Renci starts riffling around in her bag, muttering to herself, no longer listening to Renn, missing his follow-up comment that there is a ship approaching. She feels something with potential, some sort of goggles. She puts them across the bridge of her nose, and the form-fitting device clings to her face. “All right, Boulder, let’s see how this does.” The system slowly boots up and then she sees in the ultraviolet part of the spectrum. Not jamming everything, after all. There are the doors, and then she notices her pack and her own clothes. “Oh, gosh, we were in the jungle for days; this is disgusting!” But aside from all the germs and general contamination she sees around her, she perceives one of the doors to be quite different from the others. She walks over to Renn and catches his arm, muttering about how gross they both are right now.
“D’ya have a door, then?”
“Yes, I’m pulling you toward it.”
“T’other door is shut, so Mira’ll just wait for us out there, keepin’ watch.”
Renci stops them in front of the proper door and flips the switch. The door opens, and the lights that they had not known existed come on. All the lights. It is now so bright in here that it overloads Renci’s goggles. She closes her eyes just in time to avoid damaging them. “Always gotta watch out for the solar glare,” she reminds herself.
“And ya were complainin’ about us,” she hears Renn say. When she opens her eyes, she sees him stepping up to examine a dark pink mucous-covered membrane stretched across the width of the new corridor.
Renci sticks the goggles back in her bag and fishes out the specs. UV goggles effective but need quick-dimming function, she mentally drafts for her report. She looks up the entry for pouch 9. “Dream job. Works hard.” Rolling her eyes, she edits it to read, “UV goggles.”
Renn steps back away from the membrane, gagging. “It’s disgustin’,” he coughs.
“You didn’t see what I saw,” Renci replies, sucking in a lungful of air before holding her breath and taking the place he has vacated. The substance looks spongy, not very tough at all. She judges that they can cut an opening and just step through it. She digs out the rebreathers and hands one to Renn. “This should help with the smell,” she says, and they put them on. Then with two quick slashes, she cuts an upside-down V in the membrane, and a triangle of flesh falls back.
Renn experiences another strong wave of nausea as he is hit by a blast of the stench.
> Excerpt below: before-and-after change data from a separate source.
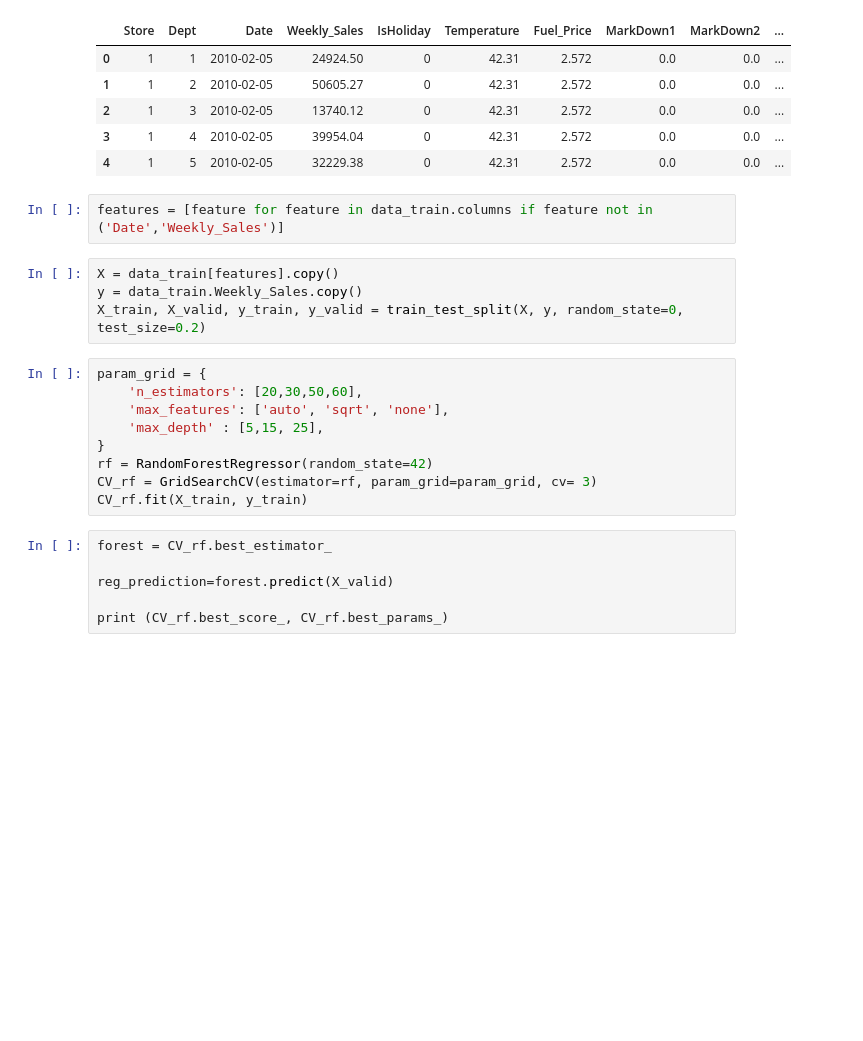
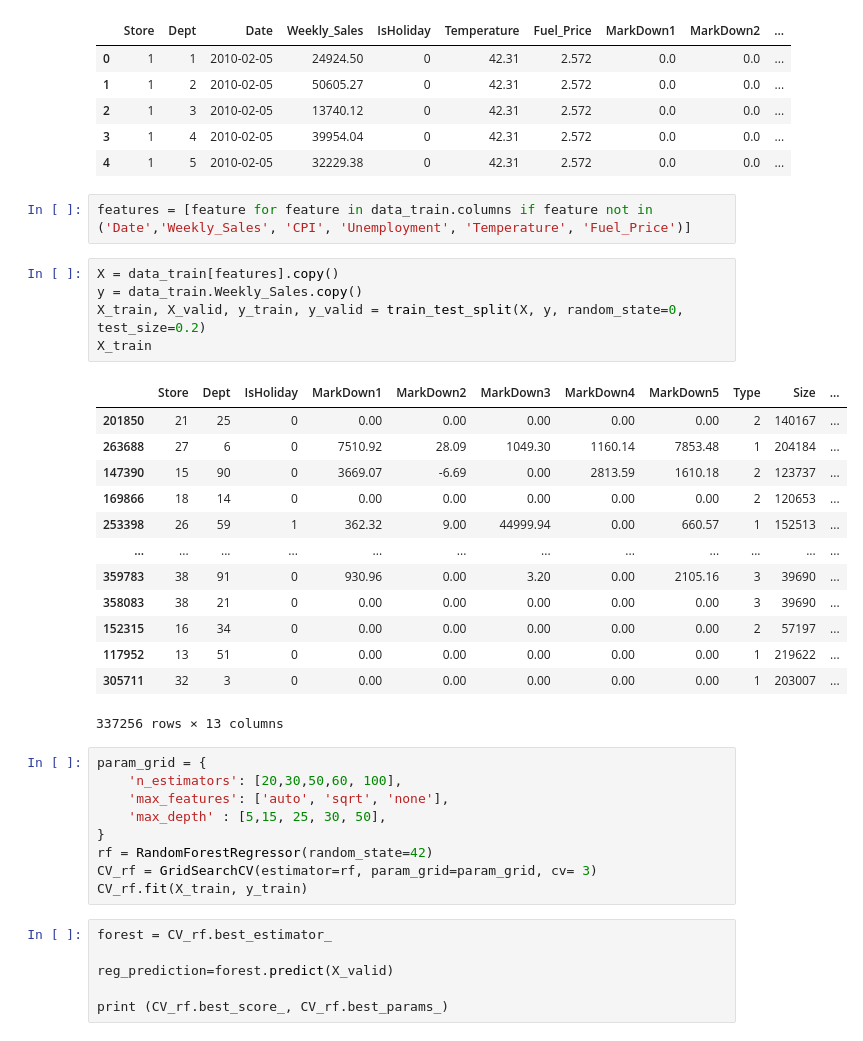
Before and after one commit to Long122k/BI, a Jupyter notebook: walmart-recruiting-store-sales-forecasting/BI.ipynb, the cells around one changed output. Drawn from its saved outputs; the diff is of its cells as text; blank space fills up the shorter version.

```diff
--- a/walmart-recruiting-store-sales-forecasting/BI.ipynb
+++ b/walmart-recruiting-store-sales-forecasting/BI.ipynb
@@ -249,16 +249,31 @@ data_train.head()
 | 3 | 1 | 4 | 2010-02-05 | 39954.04 | 0 | 42.31 | 2.572 | 0.0 | 0.0 | ... |
 | 4 | 1 | 5 | 2010-02-05 | 32229.38 | 0 | 42.31 | 2.572 | 0.0 | 0.0 | ... |
 # %%
-features = [feature for feature in data_train.columns if feature not in ('Date','Weekly_Sales')]
+features = [feature for feature in data_train.columns if feature not in ('Date','Weekly_Sales', 'CPI', 'Unemployment', 'Temperature', 'Fuel_Price')]
 # %%
 X = data_train[features].copy()
 y = data_train.Weekly_Sales.copy()
 X_train, X_valid, y_train, y_valid = train_test_split(X, y, random_state=0, test_size=0.2)
+X_train
+# %% [output]
+|  | Store | Dept | IsHoliday | MarkDown1 | MarkDown2 | MarkDown3 | MarkDown4 | MarkDown5 | Type | Size | ... |
+| 201850 | 21 | 25 | 0 | 0.00 | 0.00 | 0.00 | 0.00 | 0.00 | 2 | 140167 | ... |
+| 263688 | 27 | 6 | 0 | 7510.92 | 28.09 | 1049.30 | 1160.14 | 7853.48 | 1 | 204184 | ... |
+| 147390 | 15 | 90 | 0 | 3669.07 | -6.69 | 0.00 | 2813.59 | 1610.18 | 2 | 123737 | ... |
+| 169866 | 18 | 14 | 0 | 0.00 | 0.00 | 0.00 | 0.00 | 0.00 | 2 | 120653 | ... |
+| 253398 | 26 | 59 | 1 | 362.32 | 9.00 | 44999.94 | 0.00 | 660.57 | 1 | 152513 | ... |
+| ... | ... | ... | ... | ... | ... | ... | ... | ... | ... | ... | ... |
+| 359783 | 38 | 91 | 0 | 930.96 | 0.00 | 3.20 | 0.00 | 2105.16 | 3 | 39690 | ... |
+| 358083 | 38 | 21 | 0 | 0.00 | 0.00 | 0.00 | 0.00 | 0.00 | 3 | 39690 | ... |
+| 152315 | 16 | 34 | 0 | 0.00 | 0.00 | 0.00 | 0.00 | 0.00 | 2 | 57197 | ... |
+| 117952 | 13 | 51 | 0 | 0.00 | 0.00 | 0.00 | 0.00 | 0.00 | 1 | 219622 | ... |
+| 305711 | 32 | 3 | 0 | 0.00 | 0.00 | 0.00 | 0.00 | 0.00 | 1 | 203007 | ... |
+337256 rows × 13 columns
 # %%
 param_grid = {
-    'n_estimators': [20,30,50,60],
+    'n_estimators': [20,30,50,60, 100],
     'max_features': ['auto', 'sqrt', 'none'],
-    'max_depth' : [5,15, 25],
+    'max_depth' : [5,15, 25, 30, 50],
 }
 rf = RandomForestRegressor(random_state=42)
 CV_rf = GridSearchCV(estimator=rf, param_grid=param_grid, cv= 3)
```
Also changed, not shown: parts of 3 cells of this notebook.
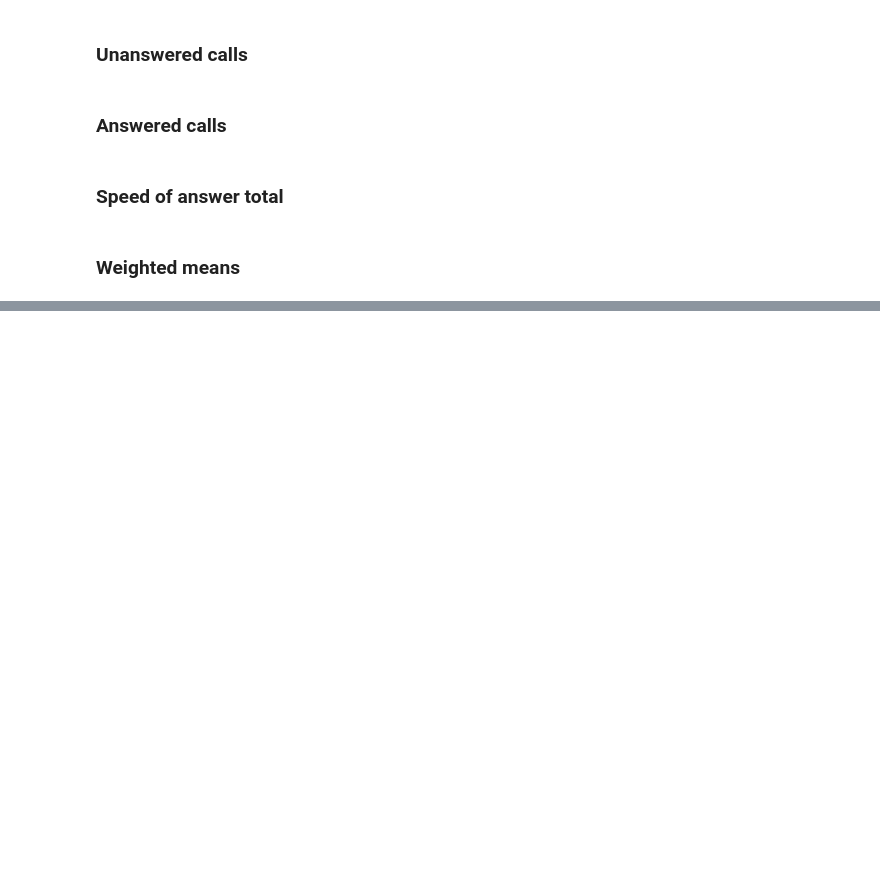
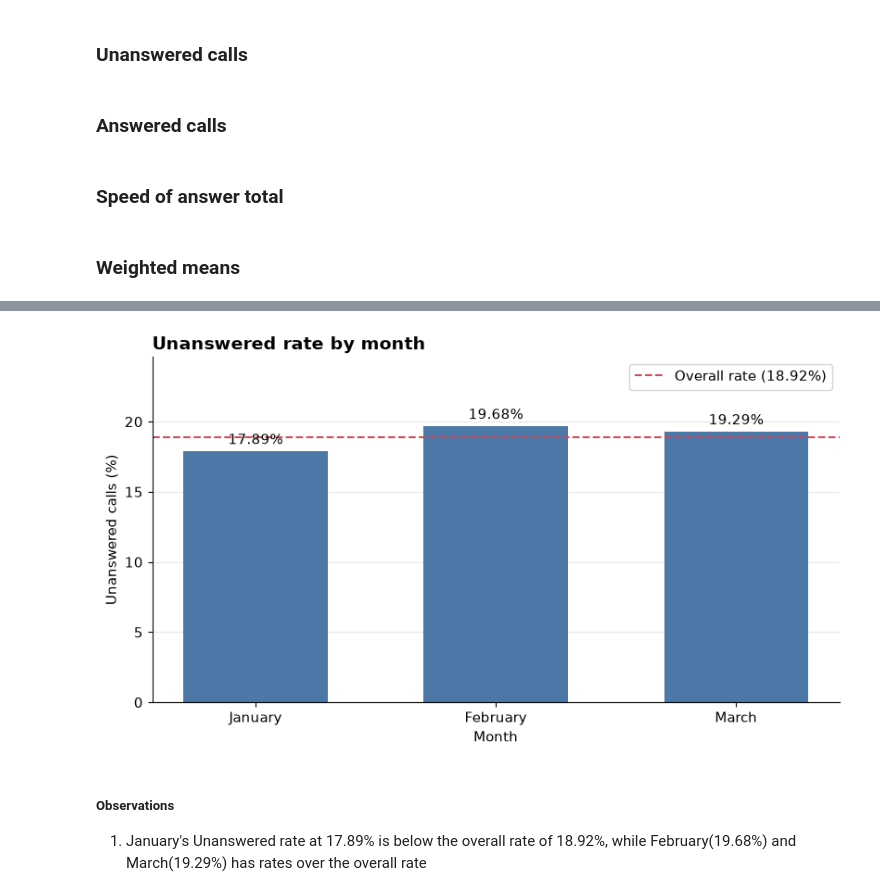
Before and after one commit to Ashish-Krishna-K/call-center-staffing-analytics, a Jupyter notebook: notebooks/03_kpi_analysis.ipynb, the cells around one changed output, grey strips where cells are left out. Saved outputs shown, nothing was run; the diff lists cells and outputs as text; code cells hidden in the pictures; blank space fills up the shorter version.

Commit message:
Completes the analysis and plotting of the first KPI - Unanswered rate by month

```diff
--- a/notebooks/03_kpi_analysis.ipynb
+++ b/notebooks/03_kpi_analysis.ipynb
@@ -71,8 +82,14 @@ pd.set_option('display.max_colwidth', None)
+# %%
+BAR_COLOR_BLUE="#4C78A8"
+REF_LINE_RED="#D1495B"
 # %%
 db_name = 'call_center.db'
 src_path = Path.cwd().parent / "data/database" / db_name
 assert src_path.exists(), "Database does not exist"
 conn = sqlite3.connect(src_path)
+# %%
+charts_dir = Path.cwd().parent / "reports" / "charts"
+charts_dir.mkdir(parents=True, exist_ok=True)
 # %%
 kpi_mapping = {
     "unanswered_rate_month": "kpi_unanswered_pct_by_month.sql",
@@ -340,0 +362,8 @@ assert abs(weighted_mean - 67.52) < 0.01, f"weighted mean was {weighted_mean}"
+# %%
+filename = sql_results['unanswered_rate_month']['filename']
+sql_query = sql_results['unanswered_rate_month']['sql_query']
+df = sql_results['unanswered_rate_month']['dataframe']
+overall_rate = df['unanswered_call_cnt'].sum() / df['total_call_cnt'].sum() * 100
+print(filename)
+print(sql_query)
+display(df)
@@ -340,0 +392,33 @@ assert abs(weighted_mean - 67.52) < 0.01, f"weighted mean was {weighted_mean}"
+# %%
+fig, ax = plt.subplots(figsize=(8, 4.5), layout="constrained")
+bars = ax.bar(
+    x=df["month_name"],
+    height=df["unanswered_call_pct"],
+    color=BAR_COLOR_BLUE,
+    width=0.6,
+)
+labels = [f"{v:.2f}%" for v in df["unanswered_call_pct"]]
+ax.bar_label(bars, labels=labels, padding=3)
+ax.axhline(
+    overall_rate,
+    color=REF_LINE_RED,
+    linestyle="--",
+    linewidth=1.5,
+    label=f"Overall rate ({overall_rate:.2f}%)",
+)
+ax.set_ylim(0, df["unanswered_call_pct"].max() * 1.25)
+ax.set_title("Unanswered rate by month")
+ax.set_xlabel("Month")
+ax.set_ylabel("Unanswered calls (%)")
+ax.legend()
+ax.grid(axis="y", alpha=0.3)
+
+chart_name = filename.replace(".sql", ".png", 1)
+fig.savefig(charts_dir / chart_name, dpi=200, bbox_inches="tight")
+plt.show()
+# %% [output]
+[figure, added]
+# %% [markdown]
+##### Observations
+
+1. January's Unanswered rate at 17.89% is below the overall rate of 18.92%, while February(19.68%) and March(19.29%) has rates over the overall rate
```
Also changed, not shown: parts of 5 cells of this notebook.
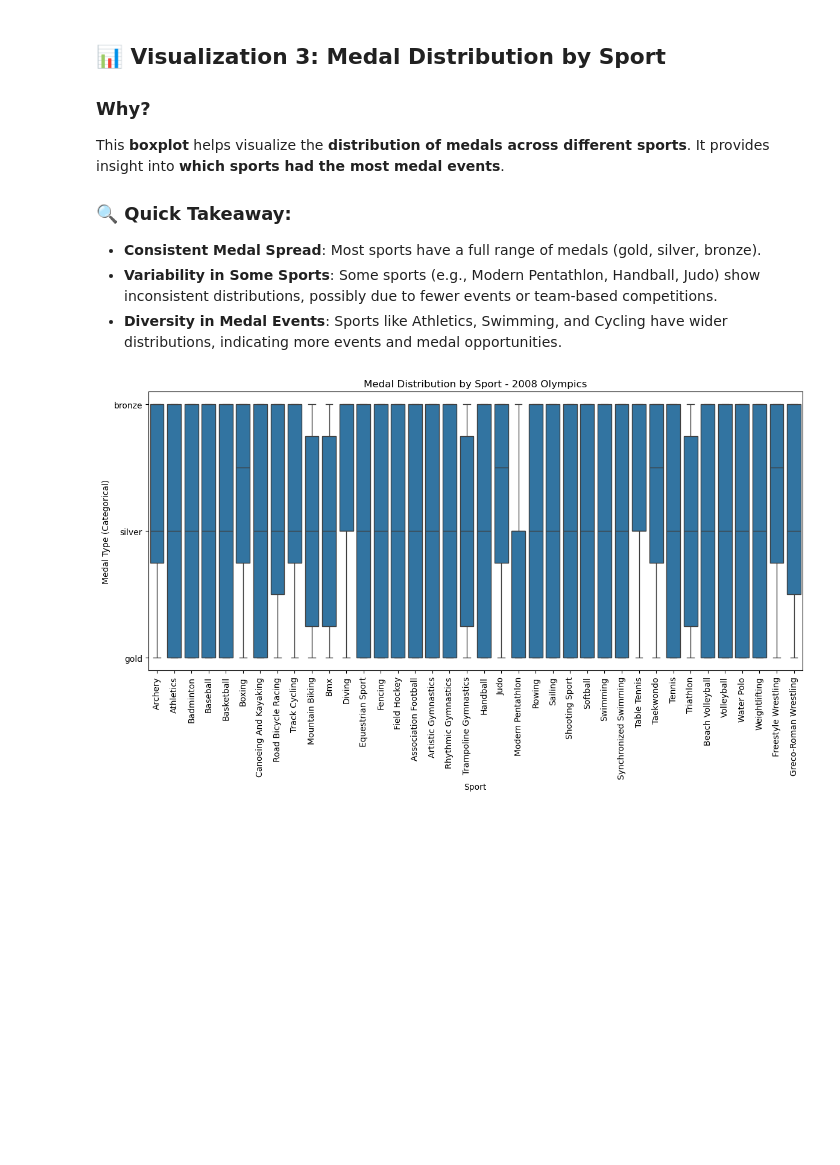
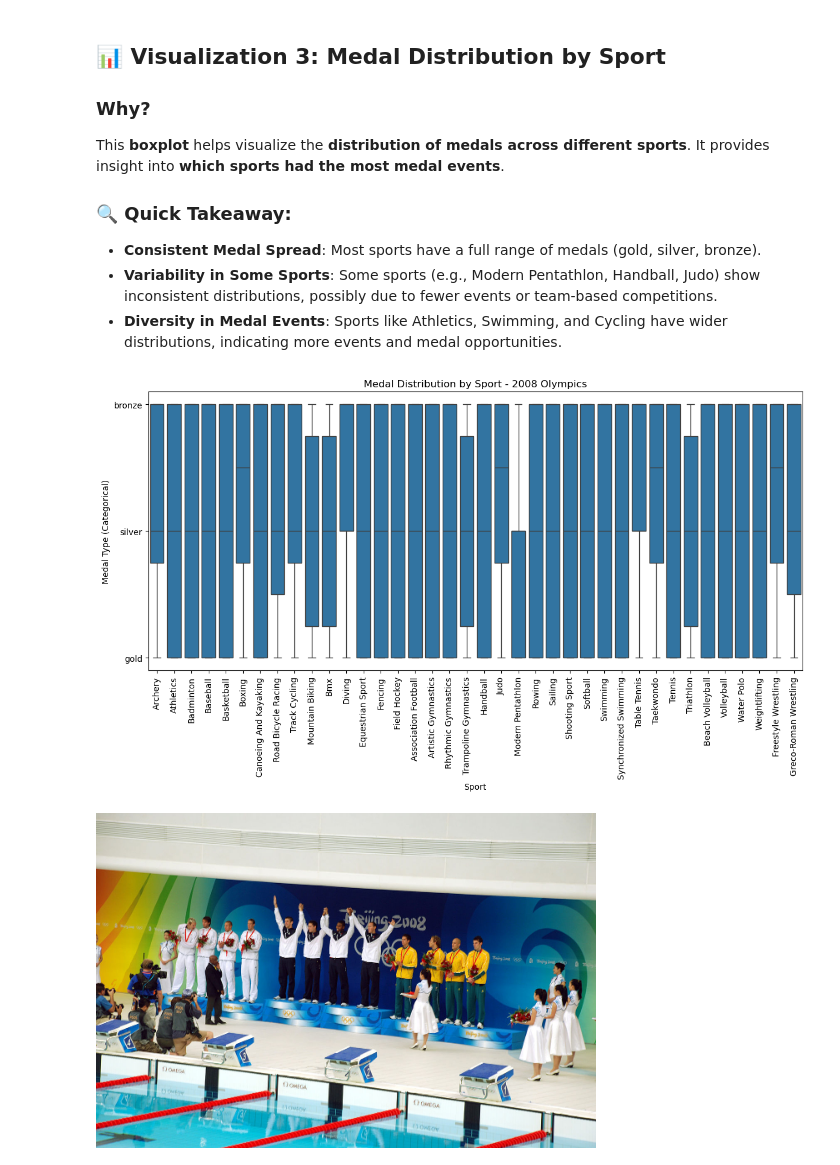
Before and after one commit to NDylee34/Lee-Python-Portfolio, a Jupyter notebook: TidyData-Project/main.ipynb, the cells around one changed output. Cells and saved outputs as stored; diff of their text form; code cells hidden in the pictures; blank space fills up the shorter version.

```diff
--- a/TidyData-Project/main.ipynb
+++ b/TidyData-Project/main.ipynb
@@ -204,11 +202,16 @@ This **boxplot** helps visualize the **distribution of medals across different s
 # %%
 # Count total medals per sport
 plt.figure(figsize=(14, 6))
 sns.boxplot(x="sport", y="medal", data=df_long)
 plt.xticks(rotation=90)
 plt.xlabel("Sport")
 plt.ylabel("Medal Type (Categorical)")
 plt.title("Medal Distribution by Sport - 2008 Olympics")
 plt.show()
+
+from IPython.display import Image
+Image("https://upload.wikimedia.org/wikipedia/commons/thumb/4/4a/Podium4x100mBeijing.jpg/1200px-Podium4x100mBeijing.jpg",
+      width = 500)
 # %% [output]
 [figure]
+[figure, added]
```
Also changed, not shown: parts of 2 cells of this notebook.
He realizes he can still smell it even with the rebreather and pulls his off to warn Renci. “Hold yer breath as ya go; this isna stoppin’ it.” But she has already stepped through, and she seems all right as she waits on the other side. Renn maneuvers through the opening she made, and they continue up the corridor, putting distance between themselves and the membrane. A coughing fit stops him. “I feel like m’ lungs are burnin’,” he wheezes.
“I’ve read about similar things. I’m sure it will clear up in fresh air,” Renci reassures him. “But since we aren’t likely to have any of that soon—” She unclips the medical pack from Renn’s back and searches through it. “—looks like it’s your turn for this.” She hands him the inhaler, and it neutralizes the caustic gases inflaming his lungs.